He has understood the meaning of the sutras
and knows about the tracks through the teachings.
It is clear to him that all vessels are made of gold,
and he knows that the myriad things are himself.
But if he cannot distinguish between right and wrong,
how can he separate the true from the false?
As he has not yet entered this gate, he can be said to have merely seen the tracks.

At the waters edge, under the trees – hoofmarks are numerous.
Balmy grasses grow abundantly – can you see them or not?
Even if you go deeper and deeper into the mountains,
How could his nostrils, well compassing the heavens,
hide him at all?


The stage of “finding the tracks” is the stage of having discovered the hoofmarks of the ox. In general, the “finding the hoofmarks” signify the dimention in which you read and understand the sutras, or study the various teachings of Shakyamuni and of the patriarchs, and come to a conceptual understanding of the content of their experience. That is to say, it is the stage in which you have understood “cerebrally” the existence of the ox.

However, in actual practice, when you do the practice of Mu with all your might,at first what were two separate entities – yourself and Mu – gradually become one through your efforts and a deepening of Mu practice. And the conviction is born: “if I continue at this rate, I too can certainly make kensho.” And then your strength is put into Mu even more. This stage is called that of “finding the hoofmarks.”

What does it mean to say that you understand conceptually that the ox exists? It means to have understood the principle that all beings in heaven and earth are empty (“Form is emptiness” – [a famous quote from the Prajna-Paramita Sutra or Hannya Shingyô Sutra]). Once you understand the nature of this emptiness you also understand the principle that all things in heaven and on earth are you yourself. As Monk Jô [who lived in the 4th century China] says: “Heaven and earth and I are of the same root; all things and I are the same body.” Yet, there is an “I” which understands this principle. Insofar as this “I” remains, you do not really understand the true emptiness or the inner state expressed as “Heaven and earth and I are one body.”

Thus it is necessary to personally experience the fact of “Form is emptiness.” And to do that there is only one way: to give your whole self to Mu, to forget the self so that just Mu remains. If you continue this practice, you will eventually at some opportunity or another take hold of the fact that you are completely empty and do not exist anywhere and the fact that because you are empty everything is yourself.
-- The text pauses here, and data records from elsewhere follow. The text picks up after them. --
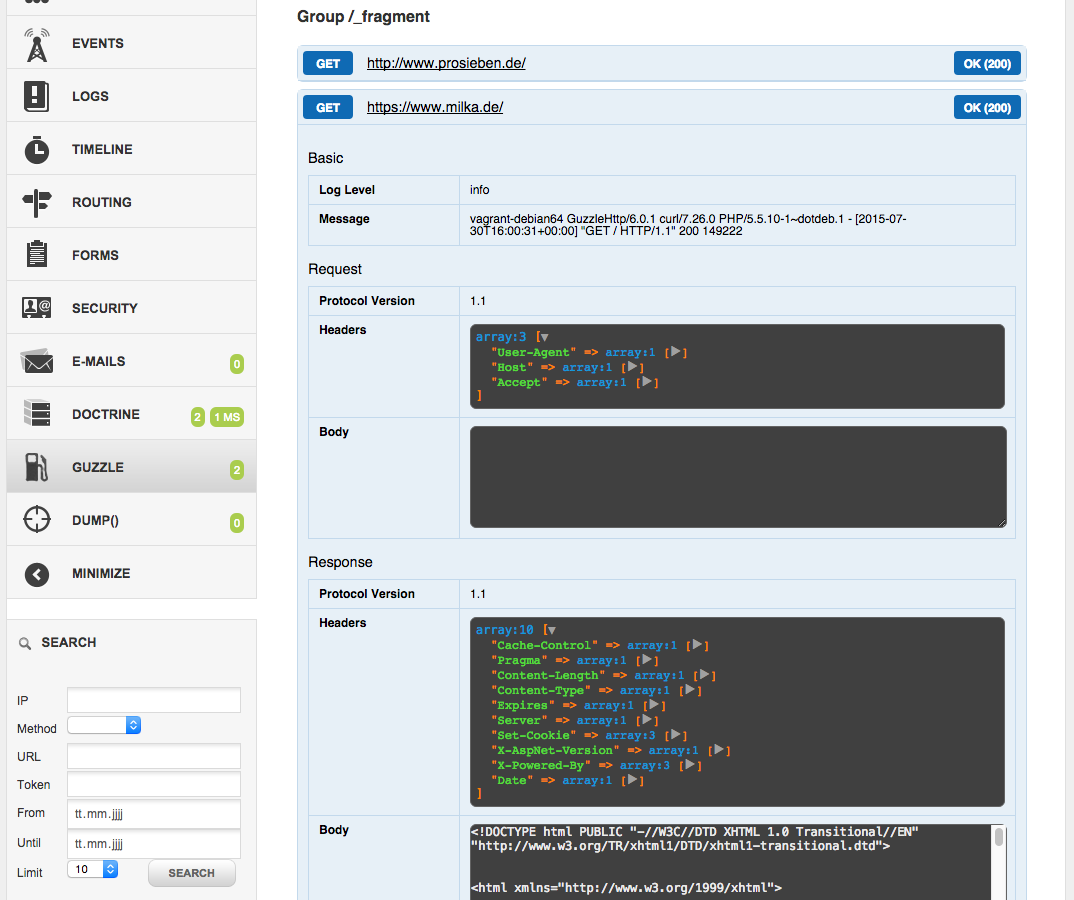
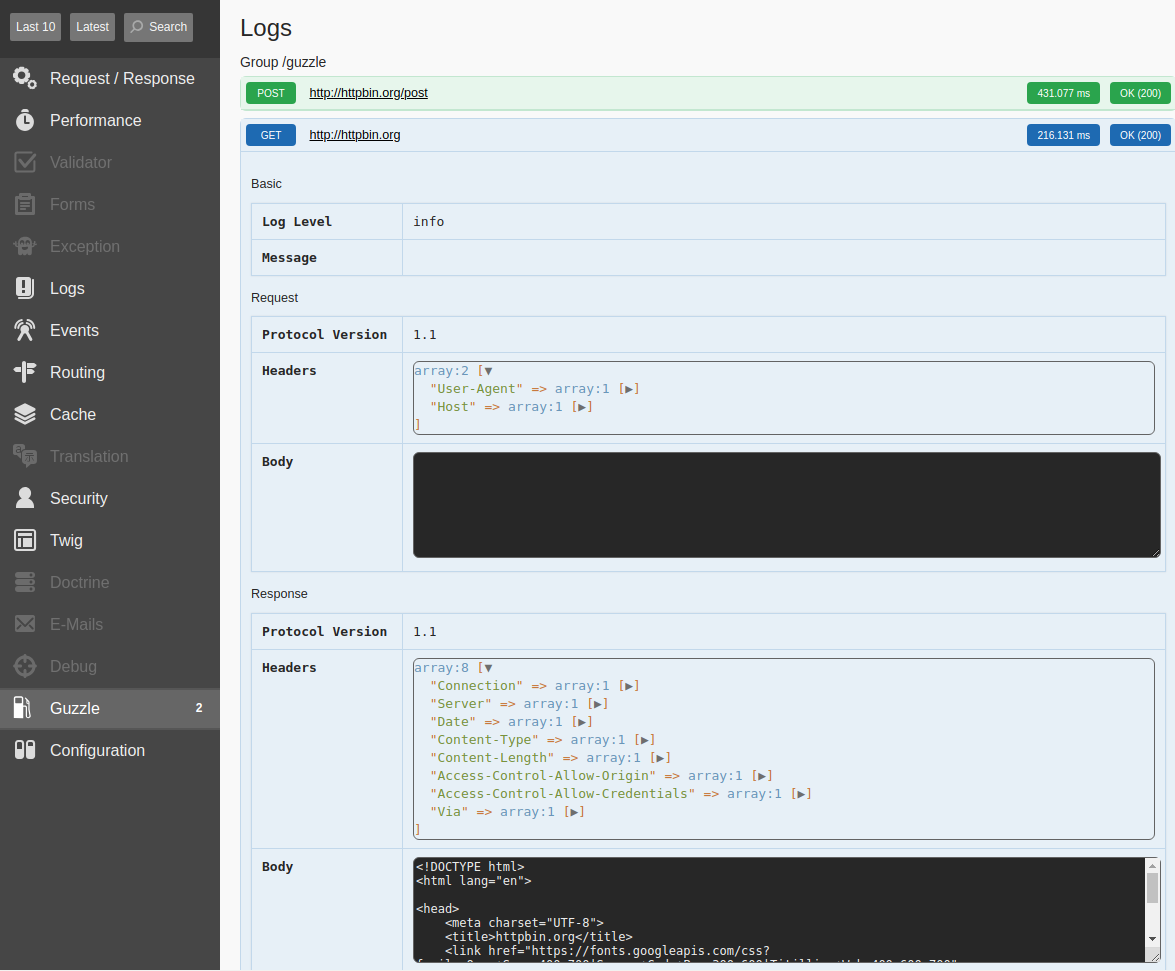
[Profiler] Timing information for each request

diff --git a/src/Resources/public/css/main.css b/src/Resources/public/css/main.css
@@ -73,6 +73,18 @@
     padding: 7px 10px 5px 10px;
     float: right;
     border-radius: 4px;
+    margin-left: 10px;
+}
+
+#gb_profiler h3 .gb_request__request_time {
+    text-decoration: none;
+    color: white;
+    display: inline-block;
+    font-size: 0.8em;
+    text-align: center;
+    padding: 7px 10px 5px 10px;
+    float: right;
+    border-radius: 4px;
 }
 
 #gb_profiler .gb_request.gb_request--get,
@@ -86,7 +98,8 @@
 }
 
 #gb_profiler .gb_request.gb_request--get h3 .gb_request__method,
-#gb_profiler .gb_request.gb_request--get h3 .gb_request__response {
+#gb_profiler .gb_request.gb_request--get h3 .gb_request__response,
+#gb_profiler .gb_request.gb_request--get h3 .gb_request__request_time {
     background-color: #0f6ab4;
 }
 
@@ -101,7 +114,8 @@
 }
 
 #gb_profiler .gb_request.gb_request--put h3 .gb_request__method,
-#gb_profiler .gb_request.gb_request--put h3 .gb_request__response {
+#gb_profiler .gb_request.gb_request--put h3 .gb_request__response,
+#gb_profiler .gb_request.gb_request--put h3 .gb_request__request_time {
     background-color: #c5862b;
 }
 
@@ -116,7 +130,8 @@
 }
 
 #gb_profiler .gb_request.gb_request--post h3 .gb_request__method,
-#gb_profiler .gb_request.gb_request--post h3 .gb_request__response {
+#gb_profiler .gb_request.gb_request--post h3 .gb_request__response,
+#gb_profiler .gb_request.gb_request--post h3 .gb_request__request_time {
     background-color: #10a54a;
 }
 
@@ -131,7 +146,8 @@
 }
 
 #gb_profiler .gb_request.gb_request--patch h3 .gb_request__method,
-#gb_profiler .gb_request.gb_request--patch h3 .gb_request__response {
+#gb_profiler .gb_request.gb_request--patch h3 .gb_request__response,
+#gb_profiler .gb_request.gb_request--patch h3 .gb_request__request_time {
     background-color: #d07e44;
 }
 
@@ -146,7 +162,8 @@
 }
 
 #gb_profiler .gb_request.gb_request--delete h3 .gb_request__method,
-#gb_profiler .gb_request.gb_request--delete h3 .gb_request__response {
+#gb_profiler .gb_request.gb_request--delete h3 .gb_request__response,
+#gb_profiler .gb_request.gb_request--delete h3 .gb_request__request_time {
     background-color: #a41e22;
 }
 

diff --git a/src/Middleware/RequestTimeMiddleware.php b/src/Middleware/RequestTimeMiddleware.php
@@ -2,20 +2,27 @@
 
 namespace EightPoints\Bundle\GuzzleBundle\Middleware;
 
+use EightPoints\Bundle\GuzzleBundle\Log\Logger;
+use EightPoints\Bundle\GuzzleBundle\Log\LoggerInterface;
 use EightPoints\Bundle\GuzzleBundle\DataCollector\HttpDataCollector;
 use Psr\Http\Message\RequestInterface;
 use GuzzleHttp\TransferStats;
 
 class RequestTimeMiddleware
 {
+    /** @var \EightPoints\Bundle\GuzzleBundle\Log\LoggerInterface */
+    protected $logger;
+
     /** @var \EightPoints\Bundle\GuzzleBundle\DataCollector\HttpDataCollector */
     private $dataCollector;
 
     /**
+     * @param \EightPoints\Bundle\GuzzleBundle\Log\LoggerInterface $logger
      * @param \EightPoints\Bundle\GuzzleBundle\DataCollector\HttpDataCollector $dataCollector
      */
-    public function __construct(HttpDataCollector $dataCollector)
+    public function __construct(LoggerInterface $logger, HttpDataCollector $dataCollector)
     {
+        $this->logger = $logger;
         $this->dataCollector = $dataCollector;
     }
 
@@ -30,7 +37,10 @@ class RequestTimeMiddleware
             RequestInterface $request,
             array $options
         ) use ($handler) {
-            $options['on_stats'] = $this->getOnStatsCallback(isset($options['on_stats']) ? $options['on_stats'] : null);
+            $options['on_stats'] = $this->getOnStatsCallback(
+                isset($options['on_stats']) ? $options['on_stats'] : null,
+                isset($options['request_id']) ? $options['request_id'] : null
+            );
 
             // Continue the handler chain.
             return $handler($request, $options);
@@ -42,17 +52,22 @@ class RequestTimeMiddleware
      * If request has on_stats option, it will be called inside of this callback.
      *
      * @param null|callable $initialOnStats
+     * @param null|string $requestId
      *
      * @return \Closure
      */
-    protected function getOnStatsCallback($initialOnStats) : \Closure
+    protected function getOnStatsCallback($initialOnStats, $requestId) : \Closure
     {
-        return function (TransferStats $stats) use ($initialOnStats) {
+        return function (TransferStats $stats) use ($initialOnStats, $requestId) {
             if (is_callable($initialOnStats)) {
                 call_user_func($initialOnStats, $stats);
             }
 
             $this->dataCollector->addTotalTime((float)$stats->getTransferTime());
+
+            if ($requestId && $this->logger instanceof Logger) {
+                $this->logger->addTransferTimeByRequestId($requestId, (float)$stats->getTransferTime());
+            }
         };
     }
 }

diff --git a/src/Middleware/LogMiddleware.php b/src/Middleware/LogMiddleware.php
@@ -37,24 +37,32 @@ class LogMiddleware
         return function (callable $handler) use ($logger, $formatter) {
 
             return function ($request, array $options) use ($handler, $logger, $formatter) {
+                // generate id that will be used to supplement the log with information
+                $requestId = uniqid('eight_points_guzzle_');
+
+                // initial registration of log
+                $logger->info('', compact('request', 'requestId'));
+
+                // this id will be used by RequestTimeMiddleware
+                $options['request_id'] = $requestId;
 
                 return $handler($request, $options)->then(
 
-                    function ($response) use ($logger, $request, $formatter) {
+                    function ($response) use ($logger, $request, $formatter, $requestId) {
 
                         $message = $formatter->format($request, $response);
-                        $context = compact('request', 'response');
+                        $context = compact('request', 'response', 'requestId');
 
                         $logger->info($message, $context);
 
                         return $response;
                     },
 
-                    function ($reason) use ($logger, $request, $formatter) {
+                    function ($reason) use ($logger, $request, $formatter, $requestId) {
 
                         $response = $reason instanceof RequestException ? $reason->getResponse() : null;
                         $message  = $formatter->format($request, $response, $reason);
-                        $context  = compact('request', 'response');
+                        $context  = compact('request', 'response', 'requestId');
 
                         $logger->notice($message, $context);
 

diff --git a/src/Log/Logger.php b/src/Log/Logger.php
@@ -22,7 +22,14 @@ class Logger implements LoggerInterface
      */
     public function log($level, $message, array $context = [])
     {
-        $logMessage = new LogMessage($message);
+        $requestId = isset($context['requestId']) ? $context['requestId'] : uniqid('eight_points_guzzle_');
+
+        if (array_key_exists($requestId, $this->messages)) {
+            $logMessage = $this->messages[$requestId];
+        } else {
+            $logMessage = new LogMessage($message);
+        }
+
         $logMessage->setLevel($level);
 
         if (!empty($context)) {
@@ -35,7 +42,7 @@ class Logger implements LoggerInterface
             }
         }
 
-        $this->messages[] = $logMessage;
+        $this->messages[$requestId] = $logMessage;
     }
 
     /**
@@ -66,5 +73,16 @@ class Logger implements LoggerInterface
     public function getMessages() : array
     {
         return $this->messages;
+    }
+
+    /**
+     * @param $requestId
+     * @param $transferTime
+     */
+    public function addTransferTimeByRequestId($requestId, $transferTime)
+    {
+        if (array_key_exists($requestId, $this->messages)) {
+            $this->messages[$requestId]->setTransferTime($transferTime);
+        }
     }
 }

diff --git a/src/DependencyInjection/EightPointsGuzzleExtension.php b/src/DependencyInjection/EightPointsGuzzleExtension.php
@@ -218,12 +218,13 @@ class EightPointsGuzzleExtension extends Extension
     {
         $requestTimeMiddlewareDefinitionName = sprintf('eight_points_guzzle.middleware.request_time.%s', $clientName);
         $requestTimeMiddlewareDefinition = new Definition('%eight_points_guzzle.middleware.request_time.class%');
+        $requestTimeMiddlewareDefinition->addArgument(new Reference('eight_points_guzzle.logger'));
         $requestTimeMiddlewareDefinition->addArgument(new Reference('eight_points_guzzle.data_collector'));
         $requestTimeMiddlewareDefinition->setPublic(true);
         $container->setDefinition($requestTimeMiddlewareDefinitionName, $requestTimeMiddlewareDefinition);
 
         $requestTimeExpression = new Expression(sprintf("service('%s')", $requestTimeMiddlewareDefinitionName));
-        $handler->addMethodCall('push', [$requestTimeExpression, 'request_time']);
+        $handler->addMethodCall('after', ['log', $requestTimeExpression, 'request_time']);
     }
 
     /**

diff --git a/tests/Middleware/RequestTimeMiddlewareTest.php b/tests/Middleware/RequestTimeMiddlewareTest.php
@@ -30,7 +30,7 @@ class RequestTimeMiddlewareTest extends TestCase
         $request = new Request('GET', 'http://test.com');
         $handler = new MockHandler([new Response(200)]);
 
-        $requestTimeMiddleware = new RequestTimeMiddleware($httpDataCollector);
+        $requestTimeMiddleware = new RequestTimeMiddleware($this->logger, $httpDataCollector);
         $invokeResult = $requestTimeMiddleware($handler);
         $invokeResult($request, []);
 
@@ -55,7 +55,7 @@ class RequestTimeMiddlewareTest extends TestCase
         $onStatsCallable->expects(self::once())
             ->method('__invoke');
 
-        $requestTimeMiddleware = new RequestTimeMiddleware($httpDataCollector);
+        $requestTimeMiddleware = new RequestTimeMiddleware($this->logger, $httpDataCollector);
         $invokeResult = $requestTimeMiddleware($handler);
         $invokeResult($request, ['on_stats' => $onStatsCallable]);
 

diff --git a/tests/Middleware/LogMiddlewareTest.php b/tests/Middleware/LogMiddlewareTest.php
@@ -36,7 +36,10 @@ class LogMiddlewareTest extends TestCase
 
         $messages = $logger->getMessages();
         $this->assertCount(1, $messages);
-        $this->assertEquals(LogLevel::INFO, $messages[0]->getLevel());
+
+        $message = reset($messages);
+
+        $this->assertEquals(LogLevel::INFO, $message->getLevel());
     }
 
     public function testRejectFromLog()
@@ -61,6 +64,9 @@ class LogMiddlewareTest extends TestCase
 
         $messages = $logger->getMessages();
         $this->assertCount(1, $messages);
-        $this->assertEquals(LogLevel::NOTICE, $messages[0]->getLevel());
+
+        $message = reset($messages);
+
+        $this->assertEquals(LogLevel::NOTICE, $message->getLevel());
     }
 }

diff --git a/src/Log/LogMessage.php b/src/Log/LogMessage.php
@@ -16,6 +16,9 @@ class LogMessage
     /** @var \EightPoints\Bundle\GuzzleBundle\Log\LogResponse */
     protected $response;
 
+    /** @var null|float */
+    protected $transferTime;
+
     /**
      * @param string $message
      */
@@ -98,5 +101,21 @@ class LogMessage
     public function getResponse()
     {
         return $this->response;
+    }
+
+    /**
+     * @return float|null
+     */
+    public function getTransferTime()
+    {
+        return $this->transferTime;
+    }
+
+    /**
+     * @param float|null $transferTime
+     */
+    public function setTransferTime($transferTime)
+    {
+        $this->transferTime = $transferTime;
     }
 }

diff --git a/tests/Log/LoggerTest.php b/tests/Log/LoggerTest.php
@@ -77,7 +77,8 @@ class LoggerTest extends TestCase
 
         $logger->log(LogLevel::INFO, 'info message', ['request' => $requestMock]);
 
-        $message = $logger->getMessages()[2];
+        $messages = array_slice($logger->getMessages(), 2, 1);
+        $message = reset($messages);
         $this->assertSame(LogLevel::INFO, $message->getLevel());
         $this->assertSame('info message', $message->getMessage());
Insofar as you do not actually do this practice nor have this experience, be assured that your Zen is simply conceptual and theoretical Zen.

Those who are captives to this kind of conceptual and theoretical Zen are also spoken of as a whole as those in the position of “finding the tracks.” Those who do scholarly research in Zen, no matter how fine and detailed the research is, from the standpoint of the practice of Zen are taken together as being in the stage of “finding the tracks.”

Let’s now try to appreciate the verse of Master Kakuan:

At the waters edge, under the trees – hoofmarks are numerous.

Along the water’s edge and in the depths of the forest, in every place the hoofmarks of the ox can be seen. Theoretically, “form is emptiness, emptiness is form; heaven and earth and I are of the same root; all things and I are you body.” But from the aspect of practice, each and every Mu is every and all the hoofmarks of the ox.

Balmy grasses grow abundantly – can you see them or not?

There are sweet smelling grasses spreading out abundantly and swayed by the wind. The poet challenges us, Can you see them? All things in heaven and on earth, each one by one, are the open and clear and identical expression of this true fact. Do we understand this or not? The verse seems to insinuate that we might comprehend a little with the head, but that we aren’t able to truly understand the real thing.

Even if you go deeper and deeper into the mountains.

The more you pursues the original ox with your “Muuuuu,” the farther it goes into the recesses of the mountains. If you look at Mu from the outside and try to pursue it, it just keeps going farther and farther away. This is a very important point: your practice must not be one of pursuing and looking at Mu from the outside. It must be one of just completely becoming Mu itself.

How could his nostrils, well compassing the heavens, hide him at all?

But wait a moment. With each Mu are we not grasping the muzzle of the ox, and is it not the ox (the real self) itself? Is it not a reality that cannot be hidden anywhere? This is a sincere warning for us.

If you are really faithfully practicing, at first you don’t know what is what, but gradually the way of folding the legs,holding the hands, and keeping the position become clear; the way of controlling the breath and the practice of Mu itself becomes understood. If you continue for a few months or half a year or a year, gradually the heart becomes calm and the way of doing Zazen itself begins to deepen. And the conviction arises that if you continue this effort, you will without fail attain enlightenment. You begin to sit with greater and greater enthusiasm. Even conceptually you become certain and your conviction of Zen does not waver even with the slightest thing. You have not yet grasped the ox experientially, but you have fully gotten into gear with the practice of Zen. This is the stage of the position of “finding the tracks.”